(Edit difference data)

>>>>>

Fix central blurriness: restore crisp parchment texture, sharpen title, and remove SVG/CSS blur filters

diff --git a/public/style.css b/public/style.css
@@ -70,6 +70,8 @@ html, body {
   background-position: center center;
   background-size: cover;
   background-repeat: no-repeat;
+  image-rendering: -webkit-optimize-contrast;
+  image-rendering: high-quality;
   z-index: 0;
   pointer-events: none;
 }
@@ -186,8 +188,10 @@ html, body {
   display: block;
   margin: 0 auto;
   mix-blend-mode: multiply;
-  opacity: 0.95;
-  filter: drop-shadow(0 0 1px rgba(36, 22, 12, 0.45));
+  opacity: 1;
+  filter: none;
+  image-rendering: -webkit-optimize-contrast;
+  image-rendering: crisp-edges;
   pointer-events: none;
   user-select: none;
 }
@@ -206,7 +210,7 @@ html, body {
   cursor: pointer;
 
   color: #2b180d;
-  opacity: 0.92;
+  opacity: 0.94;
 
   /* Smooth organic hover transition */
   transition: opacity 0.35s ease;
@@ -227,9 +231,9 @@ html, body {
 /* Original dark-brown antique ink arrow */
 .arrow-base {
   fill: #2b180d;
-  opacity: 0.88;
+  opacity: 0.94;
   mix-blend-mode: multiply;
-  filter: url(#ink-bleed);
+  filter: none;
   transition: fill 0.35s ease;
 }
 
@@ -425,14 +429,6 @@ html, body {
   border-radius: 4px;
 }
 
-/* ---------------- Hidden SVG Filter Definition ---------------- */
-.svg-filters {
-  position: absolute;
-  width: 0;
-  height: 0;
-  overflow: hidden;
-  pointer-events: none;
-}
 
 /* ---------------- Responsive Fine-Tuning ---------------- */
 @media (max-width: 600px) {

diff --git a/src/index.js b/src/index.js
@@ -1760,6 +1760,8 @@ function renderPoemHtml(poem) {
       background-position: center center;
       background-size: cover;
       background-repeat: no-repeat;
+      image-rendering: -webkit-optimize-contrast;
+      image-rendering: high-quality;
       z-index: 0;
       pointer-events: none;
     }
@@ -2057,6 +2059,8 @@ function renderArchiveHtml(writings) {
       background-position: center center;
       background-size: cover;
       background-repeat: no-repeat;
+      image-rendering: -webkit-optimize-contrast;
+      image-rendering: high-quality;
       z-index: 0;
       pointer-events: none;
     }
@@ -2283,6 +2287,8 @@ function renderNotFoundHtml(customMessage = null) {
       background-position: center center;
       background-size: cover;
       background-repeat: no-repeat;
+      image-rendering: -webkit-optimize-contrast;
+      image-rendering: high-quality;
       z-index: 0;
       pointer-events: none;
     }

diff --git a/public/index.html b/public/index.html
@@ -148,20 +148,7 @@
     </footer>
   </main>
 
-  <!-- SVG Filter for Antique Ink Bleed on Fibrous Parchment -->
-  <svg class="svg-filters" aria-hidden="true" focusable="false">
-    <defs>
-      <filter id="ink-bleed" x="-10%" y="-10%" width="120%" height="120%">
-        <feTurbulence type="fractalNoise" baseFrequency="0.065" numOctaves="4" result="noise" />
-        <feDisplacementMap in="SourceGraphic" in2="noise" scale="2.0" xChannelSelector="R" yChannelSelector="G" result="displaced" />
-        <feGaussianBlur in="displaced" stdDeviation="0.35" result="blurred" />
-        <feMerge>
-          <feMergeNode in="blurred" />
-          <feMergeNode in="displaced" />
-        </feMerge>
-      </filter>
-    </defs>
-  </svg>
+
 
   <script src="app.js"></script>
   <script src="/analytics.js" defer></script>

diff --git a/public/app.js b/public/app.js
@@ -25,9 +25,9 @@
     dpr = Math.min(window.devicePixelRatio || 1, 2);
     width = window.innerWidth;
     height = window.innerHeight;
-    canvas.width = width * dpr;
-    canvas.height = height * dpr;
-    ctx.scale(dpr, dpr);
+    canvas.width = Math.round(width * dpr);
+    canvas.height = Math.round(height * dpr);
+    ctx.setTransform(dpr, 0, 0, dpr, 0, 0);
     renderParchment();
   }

<<<<<
>>>>>

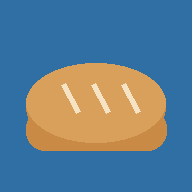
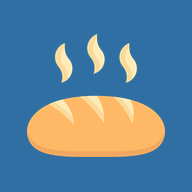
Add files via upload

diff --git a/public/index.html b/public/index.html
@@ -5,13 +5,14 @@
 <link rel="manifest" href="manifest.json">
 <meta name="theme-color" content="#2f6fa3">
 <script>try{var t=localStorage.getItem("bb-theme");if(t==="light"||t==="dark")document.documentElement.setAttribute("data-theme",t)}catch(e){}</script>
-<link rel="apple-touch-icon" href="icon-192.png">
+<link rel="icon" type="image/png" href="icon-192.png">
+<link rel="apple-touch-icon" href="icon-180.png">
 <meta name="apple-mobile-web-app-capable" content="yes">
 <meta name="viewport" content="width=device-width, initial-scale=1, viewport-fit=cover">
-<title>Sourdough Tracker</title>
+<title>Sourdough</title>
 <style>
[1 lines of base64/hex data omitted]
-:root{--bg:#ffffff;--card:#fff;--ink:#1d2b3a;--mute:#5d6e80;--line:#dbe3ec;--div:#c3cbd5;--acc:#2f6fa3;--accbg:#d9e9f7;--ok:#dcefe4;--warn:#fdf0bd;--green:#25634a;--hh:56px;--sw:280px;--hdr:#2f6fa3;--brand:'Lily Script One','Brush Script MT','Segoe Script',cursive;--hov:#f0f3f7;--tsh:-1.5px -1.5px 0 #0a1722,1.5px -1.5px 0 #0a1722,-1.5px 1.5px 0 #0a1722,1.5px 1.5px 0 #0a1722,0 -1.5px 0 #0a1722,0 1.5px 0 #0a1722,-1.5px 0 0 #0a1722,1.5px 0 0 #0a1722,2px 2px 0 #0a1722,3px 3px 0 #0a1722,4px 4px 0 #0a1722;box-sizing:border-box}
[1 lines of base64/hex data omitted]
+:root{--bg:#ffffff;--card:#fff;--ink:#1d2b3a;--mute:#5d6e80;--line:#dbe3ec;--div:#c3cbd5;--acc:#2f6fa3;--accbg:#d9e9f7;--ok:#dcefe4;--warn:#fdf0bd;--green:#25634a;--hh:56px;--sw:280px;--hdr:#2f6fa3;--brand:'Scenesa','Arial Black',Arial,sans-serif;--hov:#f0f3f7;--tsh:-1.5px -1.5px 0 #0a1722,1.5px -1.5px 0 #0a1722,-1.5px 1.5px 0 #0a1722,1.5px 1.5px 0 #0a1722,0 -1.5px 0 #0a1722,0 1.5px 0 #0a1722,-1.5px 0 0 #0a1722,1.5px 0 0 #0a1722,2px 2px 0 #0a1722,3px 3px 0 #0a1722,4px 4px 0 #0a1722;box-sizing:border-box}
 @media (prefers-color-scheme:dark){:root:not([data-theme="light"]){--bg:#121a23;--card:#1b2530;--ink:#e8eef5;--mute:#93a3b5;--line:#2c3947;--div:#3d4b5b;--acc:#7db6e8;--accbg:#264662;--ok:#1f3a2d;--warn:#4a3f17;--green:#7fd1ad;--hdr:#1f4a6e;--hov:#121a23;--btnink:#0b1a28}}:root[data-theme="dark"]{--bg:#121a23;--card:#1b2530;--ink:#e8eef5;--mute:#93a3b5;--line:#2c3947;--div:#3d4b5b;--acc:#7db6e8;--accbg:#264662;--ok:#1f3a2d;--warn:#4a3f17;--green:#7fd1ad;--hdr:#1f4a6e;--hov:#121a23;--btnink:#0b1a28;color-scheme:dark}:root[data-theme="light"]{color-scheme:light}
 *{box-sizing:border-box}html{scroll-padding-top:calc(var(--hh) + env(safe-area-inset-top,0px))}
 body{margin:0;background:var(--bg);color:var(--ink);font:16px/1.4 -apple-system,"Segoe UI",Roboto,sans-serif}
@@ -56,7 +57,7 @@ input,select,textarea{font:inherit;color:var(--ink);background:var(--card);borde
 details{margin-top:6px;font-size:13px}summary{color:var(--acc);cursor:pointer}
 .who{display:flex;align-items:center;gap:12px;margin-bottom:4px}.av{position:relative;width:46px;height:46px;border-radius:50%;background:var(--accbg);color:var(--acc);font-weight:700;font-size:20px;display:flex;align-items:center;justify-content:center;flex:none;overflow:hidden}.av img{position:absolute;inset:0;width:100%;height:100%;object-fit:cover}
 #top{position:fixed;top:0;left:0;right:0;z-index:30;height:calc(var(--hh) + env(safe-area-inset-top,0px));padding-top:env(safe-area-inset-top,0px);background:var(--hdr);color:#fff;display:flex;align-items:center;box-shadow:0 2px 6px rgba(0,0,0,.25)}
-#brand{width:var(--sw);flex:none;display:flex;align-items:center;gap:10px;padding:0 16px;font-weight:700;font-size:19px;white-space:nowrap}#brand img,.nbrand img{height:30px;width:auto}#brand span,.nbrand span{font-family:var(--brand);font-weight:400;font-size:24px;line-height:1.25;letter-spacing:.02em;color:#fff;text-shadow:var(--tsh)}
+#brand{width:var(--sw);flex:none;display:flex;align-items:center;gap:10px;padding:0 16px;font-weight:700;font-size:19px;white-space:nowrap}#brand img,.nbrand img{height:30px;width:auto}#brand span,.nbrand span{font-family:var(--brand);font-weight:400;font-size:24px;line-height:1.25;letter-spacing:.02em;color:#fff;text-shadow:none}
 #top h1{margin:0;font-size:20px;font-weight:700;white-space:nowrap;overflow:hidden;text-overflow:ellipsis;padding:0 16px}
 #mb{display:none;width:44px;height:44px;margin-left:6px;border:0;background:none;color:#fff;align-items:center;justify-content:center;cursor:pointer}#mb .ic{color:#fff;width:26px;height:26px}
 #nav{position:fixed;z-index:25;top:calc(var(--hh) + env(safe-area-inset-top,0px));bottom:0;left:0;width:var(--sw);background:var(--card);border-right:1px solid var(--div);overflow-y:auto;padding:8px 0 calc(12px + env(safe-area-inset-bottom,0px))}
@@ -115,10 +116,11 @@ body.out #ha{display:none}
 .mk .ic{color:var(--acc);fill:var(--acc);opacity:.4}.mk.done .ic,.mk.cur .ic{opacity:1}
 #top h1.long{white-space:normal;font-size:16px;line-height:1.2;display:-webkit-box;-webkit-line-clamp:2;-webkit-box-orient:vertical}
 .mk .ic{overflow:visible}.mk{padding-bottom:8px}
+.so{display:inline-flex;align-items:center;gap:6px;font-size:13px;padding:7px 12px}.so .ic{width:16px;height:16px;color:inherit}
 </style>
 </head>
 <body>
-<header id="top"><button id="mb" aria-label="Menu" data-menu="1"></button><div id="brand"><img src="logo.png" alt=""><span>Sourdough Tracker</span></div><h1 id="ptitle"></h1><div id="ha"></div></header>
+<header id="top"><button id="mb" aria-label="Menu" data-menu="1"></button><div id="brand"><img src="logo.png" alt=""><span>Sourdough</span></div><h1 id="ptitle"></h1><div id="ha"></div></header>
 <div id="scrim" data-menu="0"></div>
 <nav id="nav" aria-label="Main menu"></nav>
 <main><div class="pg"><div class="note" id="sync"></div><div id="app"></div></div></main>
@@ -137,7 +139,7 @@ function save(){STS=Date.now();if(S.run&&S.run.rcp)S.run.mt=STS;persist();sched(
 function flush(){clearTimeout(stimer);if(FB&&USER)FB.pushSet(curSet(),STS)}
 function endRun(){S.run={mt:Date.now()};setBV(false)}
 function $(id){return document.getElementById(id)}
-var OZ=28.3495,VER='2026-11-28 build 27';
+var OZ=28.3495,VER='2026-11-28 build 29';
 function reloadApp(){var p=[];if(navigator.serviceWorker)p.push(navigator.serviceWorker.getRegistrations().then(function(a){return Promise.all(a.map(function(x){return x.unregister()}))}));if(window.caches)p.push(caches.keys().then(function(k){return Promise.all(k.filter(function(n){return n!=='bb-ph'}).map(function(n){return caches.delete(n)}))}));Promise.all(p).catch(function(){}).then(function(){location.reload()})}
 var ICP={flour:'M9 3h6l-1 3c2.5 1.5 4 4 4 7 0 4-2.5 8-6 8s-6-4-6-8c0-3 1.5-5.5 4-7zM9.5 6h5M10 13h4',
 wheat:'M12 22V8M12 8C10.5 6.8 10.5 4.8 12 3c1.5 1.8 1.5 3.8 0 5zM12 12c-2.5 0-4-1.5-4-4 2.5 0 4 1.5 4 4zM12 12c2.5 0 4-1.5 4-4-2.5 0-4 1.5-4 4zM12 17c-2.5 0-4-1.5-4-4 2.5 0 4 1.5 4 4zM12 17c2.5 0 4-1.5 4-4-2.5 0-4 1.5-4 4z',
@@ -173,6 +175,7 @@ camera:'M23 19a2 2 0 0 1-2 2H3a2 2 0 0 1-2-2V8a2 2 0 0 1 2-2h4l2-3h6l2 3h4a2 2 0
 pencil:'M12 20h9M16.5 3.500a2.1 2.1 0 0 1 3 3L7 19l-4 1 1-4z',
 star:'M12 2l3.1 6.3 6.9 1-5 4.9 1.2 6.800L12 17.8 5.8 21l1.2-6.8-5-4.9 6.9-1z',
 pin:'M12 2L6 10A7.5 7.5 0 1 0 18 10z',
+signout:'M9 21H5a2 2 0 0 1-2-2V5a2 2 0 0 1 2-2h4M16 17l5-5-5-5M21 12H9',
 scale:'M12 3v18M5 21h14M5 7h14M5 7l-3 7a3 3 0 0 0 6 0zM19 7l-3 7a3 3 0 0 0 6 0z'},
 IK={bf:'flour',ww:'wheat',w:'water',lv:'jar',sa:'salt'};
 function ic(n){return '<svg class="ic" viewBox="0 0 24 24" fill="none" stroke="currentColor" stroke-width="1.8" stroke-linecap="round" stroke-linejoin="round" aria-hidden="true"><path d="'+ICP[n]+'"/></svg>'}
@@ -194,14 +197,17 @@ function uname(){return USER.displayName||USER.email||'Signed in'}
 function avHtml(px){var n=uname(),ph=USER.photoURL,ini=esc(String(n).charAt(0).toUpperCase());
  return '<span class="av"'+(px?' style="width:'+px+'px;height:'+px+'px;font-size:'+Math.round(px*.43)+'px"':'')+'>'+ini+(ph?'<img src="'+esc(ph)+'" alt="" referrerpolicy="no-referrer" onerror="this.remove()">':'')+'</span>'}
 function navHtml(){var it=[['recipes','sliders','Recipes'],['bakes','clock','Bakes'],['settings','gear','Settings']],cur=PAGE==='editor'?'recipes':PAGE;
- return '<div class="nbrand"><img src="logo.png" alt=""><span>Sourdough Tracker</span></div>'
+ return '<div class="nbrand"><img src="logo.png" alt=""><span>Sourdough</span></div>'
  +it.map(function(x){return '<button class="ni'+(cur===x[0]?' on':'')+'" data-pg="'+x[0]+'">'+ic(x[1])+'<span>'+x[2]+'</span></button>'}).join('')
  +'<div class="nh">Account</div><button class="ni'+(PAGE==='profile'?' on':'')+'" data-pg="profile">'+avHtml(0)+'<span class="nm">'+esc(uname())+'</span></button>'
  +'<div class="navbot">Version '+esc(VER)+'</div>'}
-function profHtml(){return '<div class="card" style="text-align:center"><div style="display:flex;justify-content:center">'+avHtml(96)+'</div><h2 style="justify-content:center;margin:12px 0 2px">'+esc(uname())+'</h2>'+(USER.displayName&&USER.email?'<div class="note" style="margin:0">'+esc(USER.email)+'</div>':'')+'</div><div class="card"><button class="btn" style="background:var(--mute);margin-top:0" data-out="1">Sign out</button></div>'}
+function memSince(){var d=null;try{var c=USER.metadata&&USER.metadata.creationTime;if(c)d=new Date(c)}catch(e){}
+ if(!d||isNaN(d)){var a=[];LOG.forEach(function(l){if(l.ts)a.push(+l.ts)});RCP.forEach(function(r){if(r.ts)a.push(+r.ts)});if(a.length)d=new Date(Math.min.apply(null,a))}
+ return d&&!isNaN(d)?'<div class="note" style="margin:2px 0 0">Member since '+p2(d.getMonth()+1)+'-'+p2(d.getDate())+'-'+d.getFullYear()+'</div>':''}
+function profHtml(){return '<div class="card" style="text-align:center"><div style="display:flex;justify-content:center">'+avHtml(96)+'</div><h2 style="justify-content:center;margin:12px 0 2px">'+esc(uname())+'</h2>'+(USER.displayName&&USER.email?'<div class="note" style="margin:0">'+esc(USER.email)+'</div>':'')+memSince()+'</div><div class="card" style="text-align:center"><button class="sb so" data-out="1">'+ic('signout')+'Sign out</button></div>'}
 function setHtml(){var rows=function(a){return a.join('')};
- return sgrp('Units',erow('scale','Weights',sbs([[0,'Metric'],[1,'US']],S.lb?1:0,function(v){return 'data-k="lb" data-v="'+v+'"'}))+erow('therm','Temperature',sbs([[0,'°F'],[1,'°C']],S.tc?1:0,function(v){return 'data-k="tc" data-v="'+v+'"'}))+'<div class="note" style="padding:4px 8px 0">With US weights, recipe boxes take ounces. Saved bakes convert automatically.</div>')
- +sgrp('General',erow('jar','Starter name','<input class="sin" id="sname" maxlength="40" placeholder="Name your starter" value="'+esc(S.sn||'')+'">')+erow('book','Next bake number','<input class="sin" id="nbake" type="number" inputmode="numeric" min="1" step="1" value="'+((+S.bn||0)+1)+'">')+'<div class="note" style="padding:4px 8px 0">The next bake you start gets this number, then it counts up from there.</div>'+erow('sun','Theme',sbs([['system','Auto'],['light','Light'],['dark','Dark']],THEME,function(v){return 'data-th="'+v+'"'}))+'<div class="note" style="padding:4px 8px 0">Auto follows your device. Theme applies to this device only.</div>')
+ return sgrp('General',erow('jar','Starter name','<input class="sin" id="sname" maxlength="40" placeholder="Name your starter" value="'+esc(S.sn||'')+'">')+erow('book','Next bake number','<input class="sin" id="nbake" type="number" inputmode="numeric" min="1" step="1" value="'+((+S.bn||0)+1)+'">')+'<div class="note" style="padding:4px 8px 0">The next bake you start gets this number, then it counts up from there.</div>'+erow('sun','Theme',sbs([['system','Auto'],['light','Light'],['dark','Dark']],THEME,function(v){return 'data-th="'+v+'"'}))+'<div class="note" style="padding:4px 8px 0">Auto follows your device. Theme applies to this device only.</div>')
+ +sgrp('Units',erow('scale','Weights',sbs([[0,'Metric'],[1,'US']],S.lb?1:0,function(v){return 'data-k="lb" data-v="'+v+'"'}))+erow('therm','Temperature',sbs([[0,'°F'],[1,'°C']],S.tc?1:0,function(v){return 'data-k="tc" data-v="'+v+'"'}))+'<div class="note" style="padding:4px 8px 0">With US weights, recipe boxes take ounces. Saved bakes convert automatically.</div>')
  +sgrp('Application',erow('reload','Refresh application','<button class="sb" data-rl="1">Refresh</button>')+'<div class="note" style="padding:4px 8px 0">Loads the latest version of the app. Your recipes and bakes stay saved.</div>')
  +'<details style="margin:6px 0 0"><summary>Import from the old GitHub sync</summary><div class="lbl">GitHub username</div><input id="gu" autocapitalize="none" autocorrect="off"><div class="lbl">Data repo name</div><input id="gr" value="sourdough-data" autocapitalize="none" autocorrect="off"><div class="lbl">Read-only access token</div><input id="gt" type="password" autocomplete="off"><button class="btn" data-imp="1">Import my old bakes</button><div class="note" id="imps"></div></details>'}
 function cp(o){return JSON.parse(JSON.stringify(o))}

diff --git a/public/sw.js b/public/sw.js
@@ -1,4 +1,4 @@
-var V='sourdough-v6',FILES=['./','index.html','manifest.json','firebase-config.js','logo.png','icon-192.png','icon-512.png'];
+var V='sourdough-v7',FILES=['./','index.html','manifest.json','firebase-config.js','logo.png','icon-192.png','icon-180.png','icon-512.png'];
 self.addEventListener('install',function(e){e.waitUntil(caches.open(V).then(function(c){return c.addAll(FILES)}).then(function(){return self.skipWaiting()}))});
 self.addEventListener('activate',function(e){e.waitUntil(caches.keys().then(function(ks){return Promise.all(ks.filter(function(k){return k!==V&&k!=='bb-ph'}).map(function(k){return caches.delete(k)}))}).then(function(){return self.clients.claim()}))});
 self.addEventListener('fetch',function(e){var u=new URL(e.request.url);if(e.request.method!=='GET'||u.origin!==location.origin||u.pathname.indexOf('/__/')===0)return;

<<<<<

* [WORK TO BE COMPLETED]
Looking at the entries above, can you reproduce exactly the lines from the one that holds "Fix central blurriness: restore" through the one that holds "-1760,6 +1760,8 @@", and only those?

* [EXERCISE ANSWER]
Fix central blurriness: restore crisp parchment texture, sharpen title, and remove SVG/CSS blur filters

diff --git a/public/style.css b/public/style.css
@@ -70,6 +70,8 @@ html, body {
   background-position: center center;
   background-size: cover;
   background-repeat: no-repeat;
+  image-rendering: -webkit-optimize-contrast;
+  image-rendering: high-quality;
   z-index: 0;
   pointer-events: none;
 }
@@ -186,8 +188,10 @@ html, body {
   display: block;
   margin: 0 auto;
   mix-blend-mode: multiply;
-  opacity: 0.95;
-  filter: drop-shadow(0 0 1px rgba(36, 22, 12, 0.45));
+  opacity: 1;
+  filter: none;
+  image-rendering: -webkit-optimize-contrast;
+  image-rendering: crisp-edges;
   pointer-events: none;
   user-select: none;
 }
@@ -206,7 +210,7 @@ html, body {
   cursor: pointer;
 
   color: #2b180d;
-  opacity: 0.92;
+  opacity: 0.94;
 
   /* Smooth organic hover transition */
   transition: opacity 0.35s ease;
@@ -227,9 +231,9 @@ html, body {
 /* Original dark-brown antique ink arrow */
 .arrow-base {
   fill: #2b180d;
-  opacity: 0.88;
+  opacity: 0.94;
   mix-blend-mode: multiply;
-  filter: url(#ink-bleed);
+  filter: none;
   transition: fill 0.35s ease;
 }
 
@@ -425,14 +429,6 @@ html, body {
   border-radius: 4px;
 }
 
-/* ---------------- Hidden SVG Filter Definition ---------------- */
-.svg-filters {
-  position: absolute;
-  width: 0;
-  height: 0;
-  overflow: hidden;
-  pointer-events: none;
-}
 
 /* ---------------- Responsive Fine-Tuning ---------------- */
 @media (max-width: 600px) {

diff --git a/src/index.js b/src/index.js
@@ -1760,6 +1760,8 @@ function renderPoemHtml(poem) {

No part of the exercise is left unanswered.